Viacom, says Muoio — who owns between 250,000 and 300,000 shares of the company across various stock classes — should try to build on the progress it has made in working with advertisers on ideas based on digital metrics. “You’d like to see them get to the point where domestic ad revenue is going up, and I think they’re on the right track to that,” he says.

Another prominent shareholder thinks the trick to engineering a new combination of CBS and Viacom is for the Redstones to find a fresh way to incentivize Moonves. In 1985, famed investor Warren Buffet helped Capital Cities pull off an acquisition of the much larger ABC television network, then agreed as part of the deal to vote with
management for 11 years, so long as one of the two top executives, Thomas S. Murphy and Daniel B. Burke, remained in charge. Mario Gabelli, who holds a prominent position in Viacom through his Gamco Investors, thinks the Redstones should do the same with Moonves.

“You could give over control and say, ‘Go do what’s necessary to take this into the digital world,’” Gabelli says.

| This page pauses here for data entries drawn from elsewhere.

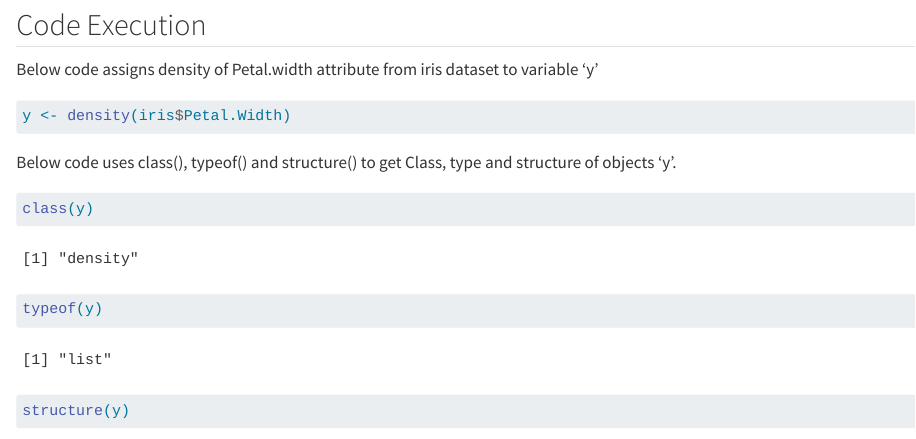
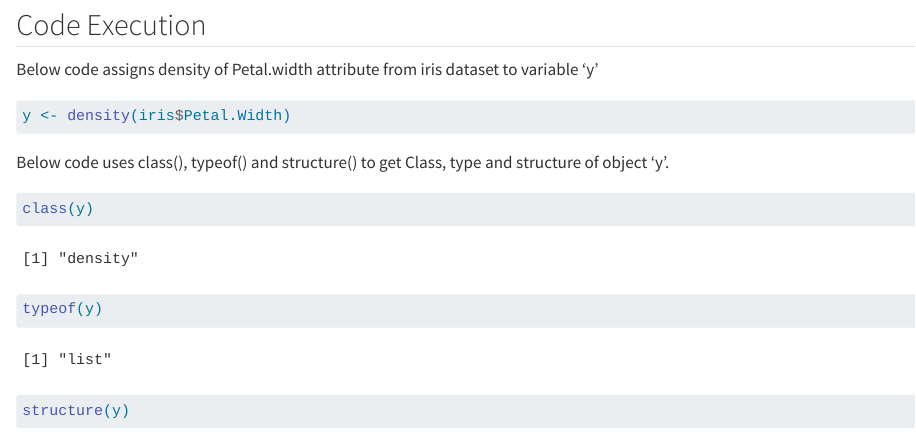
Before and after one commit to JayProngs/ST_558_HW1, a Quarto document (data_science_page.qmd): the page in a window 1100 px wide, from 810 px down. Rendered offline with R 4.5, knitr and Pandoc in place of Quarto, with nearby package versions.

Commit message:
changed spell

````diff
--- a/data_science_page.qmd
+++ b/data_science_page.qmd
@@ -46,7 +46,7 @@ Below code assigns density of Petal.width attribute from iris dataset to variabl
 y <- density(iris$Petal.Width)
 ```
 
-Below code uses class(), typeof() and structure() to get Class, type and structure of objects 'y'.
+Below code uses class(), typeof() and structure() to get Class, type and structure of object 'y'.
 
 ```{r}
 class(y)
````
Also changed, not shown: docs/search.json, data_science_page.qmd (2 more changed lines), 2 other files.
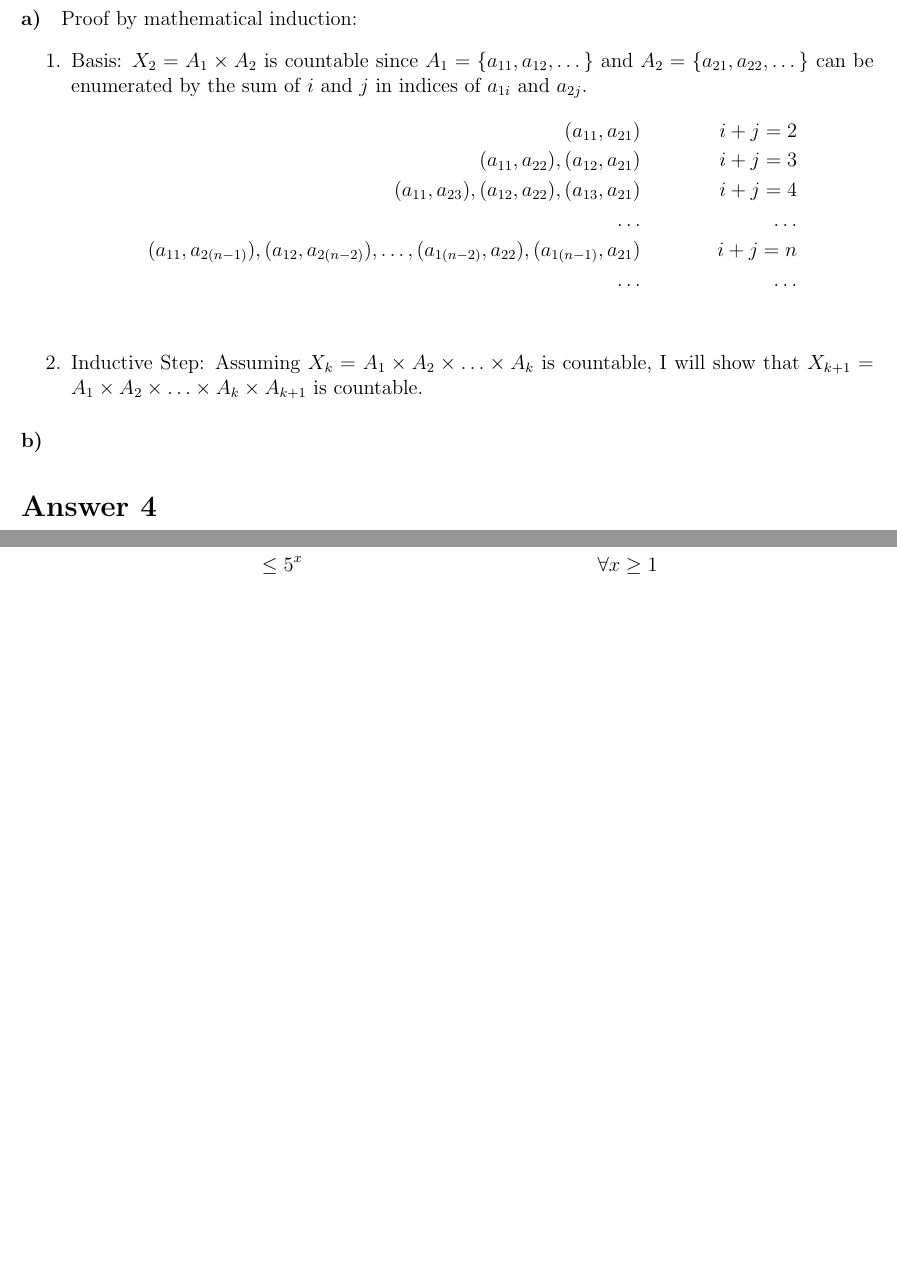
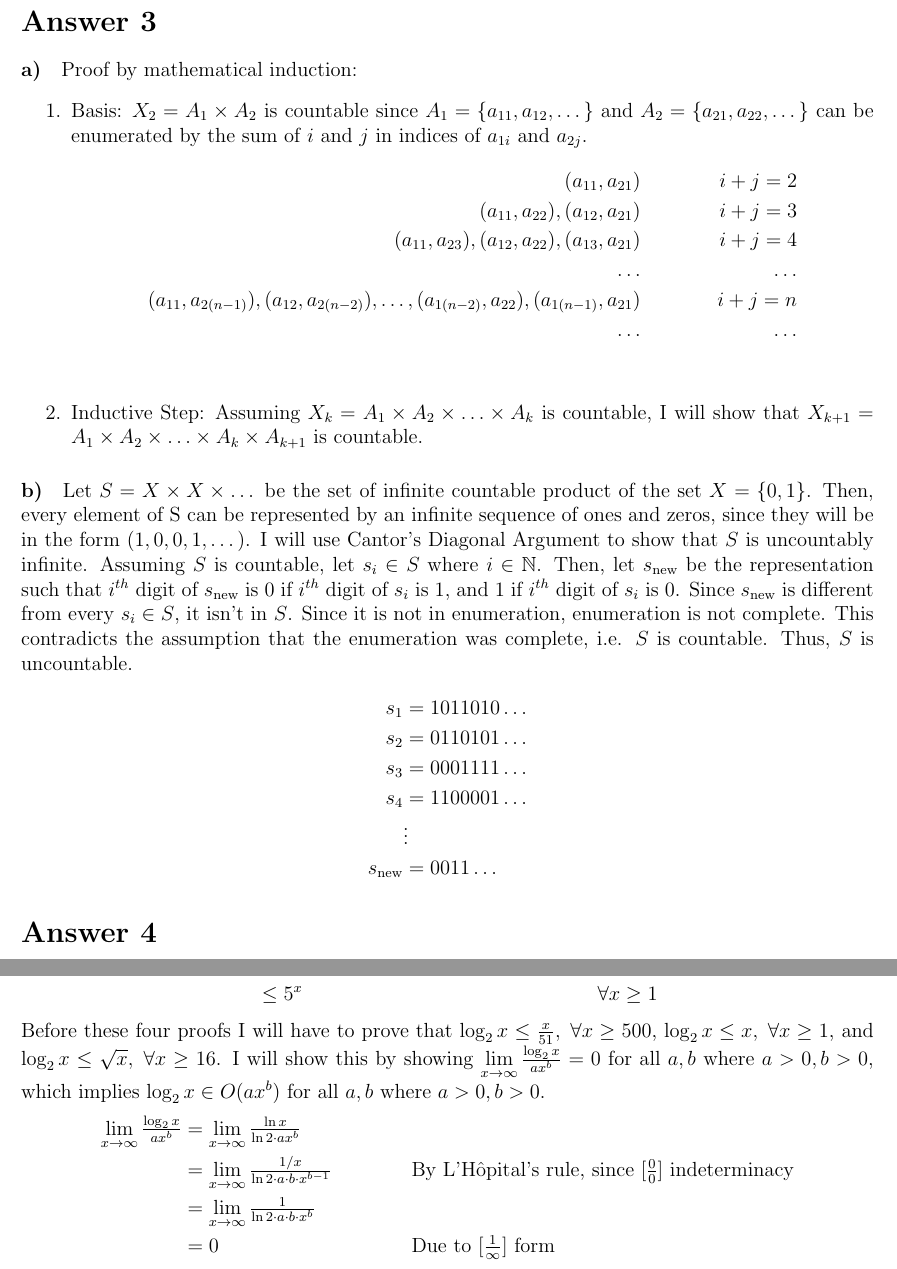
Before and after one commit to muratbolu/CENG223, a LaTeX document (THE2/the2.tex): two parts of pages 4 and 5 of 8, joined at a grey line, cut at the place of the change, the shorter picture padded with empty space. Compiled offline with pdfLaTeX.

Commit message:
Final modifications

```diff
--- a/THE2/the2.tex
+++ b/THE2/the2.tex
@@ -190,6 +190,23 @@ Proof by mathematical induction:
 %\end{align*}
 \end{enumerate}
 \paragraph{b)}
+Let $S = X \times X \times \dotso$ be the set of infinite countable product of the set $X = \{0, 1\}$.
+Then, every element of S can be represented by an infinite sequence of ones and zeros, since they will be in the form $(1, 0, 0, 1, \dotso)$.
+I will use Cantor's Diagonal Argument to show that $S$ is uncountably infinite.
+Assuming $S$ is countable, let $s_i \in S$ where $i \in \mathbb{N}$.
+Then, let $s_\text{new}$ be the representation such that $i^{th}$ digit of $s_\text{new}$ is $0$ if $i^{th}$ digit of $s_i$ is $1$, and $1$ if $i^{th}$ digit of $s_i$ is $0$.
+Since $s_\text{new}$ is different from every $s_i \in S$, it isn't in $S$.
+Since it is not in enumeration, enumeration is not complete.
+This contradicts the assumption that the enumeration was complete, i.e. $S$ is countable.
+Thus, $S$ is uncountable.
+\begin{align*}
+s_1 &= 1011010\dotso \\
+s_2 &= 0110101\dotso \\
+s_3 &= 0001111\dotso \\
+s_4 &= 1100001\dotso \\
+& \vdots \\
+s_\text{new} &= 0011\dotso
+\end{align*}
 
 \section*{Answer 4}
 I will first show that for functions $f, g,$ and $h$, if $f \in O(g)$ and $g \in O(h)$, then $f \in O(h)$.
@@ -234,7 +251,14 @@ Since for $k \geq 1$ both of these functions are always positive, we can get rid
 &\leq 5 \cdot 5 \cdot \dotso \cdot 5 && \forall x \geq 1 \\
 &\leq 5^x && \forall x \geq 1
 \end{align*}
-%Before these four proofs I will have to prove that $\log_2{x} \leq \frac{x}{51}, \; \forall x \geq 500$, $\log_2{x} \leq x, \; \forall x \geq 1$, and $\log_2{x} \leq \sqrt{x}, \; \forall x \geq 16$. All of them are similar.
+Before these four proofs I will have to prove that $\log_2{x} \leq \frac{x}{51}, \; \forall x \geq 500$, $\log_2{x} \leq x, \; \forall x \geq 1$, and $\log_2{x} \leq \sqrt{x}, \; \forall x \geq 16$.
+I will show this by showing $\displaystyle\lim_{x \to \infty} \tfrac{\log_2{x}}{ax^b} = 0$ for all $a, b$ where $a > 0, b > 0$, which implies $\log_2{x} \in O(ax^b)$ for all $a, b$ where $a > 0, b > 0$.
+\begin{align*}
+\displaystyle\lim_{x \to \infty} \tfrac{\log_2{x}}{ax^b} &= \displaystyle\lim_{x \to \infty} \tfrac{\ln{x}}{\ln{2} \cdot ax^b}\\
+&= \displaystyle\lim_{x \to \infty} \tfrac{1/x}{\ln{2} \cdot a \cdot b \cdot x^{b-1}} && \text{By L'Hôpital's rule, since $[\tfrac{0}{0}]$ indeterminacy} \\
+&= \displaystyle\lim_{x \to \infty} \tfrac{1}{\ln{2} \cdot a \cdot b \cdot x^b} \\
+&= 0 && \text{Due to $[\tfrac{1}{\infty}]$ form}
+\end{align*}
 \paragraph{c)}
 \begin{gather*}
 O(2^n) \ni (n^{51}+n^{49}) \leftrightarrow \exists \+ c \; \exists \+ k \; (\forall x \geq k \; (\vert n^{51}+n^{49} \vert \leq c \cdot \vert 2^x \vert))
```
Also changed, not shown: THE2/the2.pdf, 5 other files.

People frothing at the mouth to see CBS and Viacom combine anew might also consider the fact that Sumner Redstone was dissatisfied with the merger just six years after making it. Whether the new digital economics of the business warrant testing the idea again is something Viacom’s new managers will have to assess in weeks to come.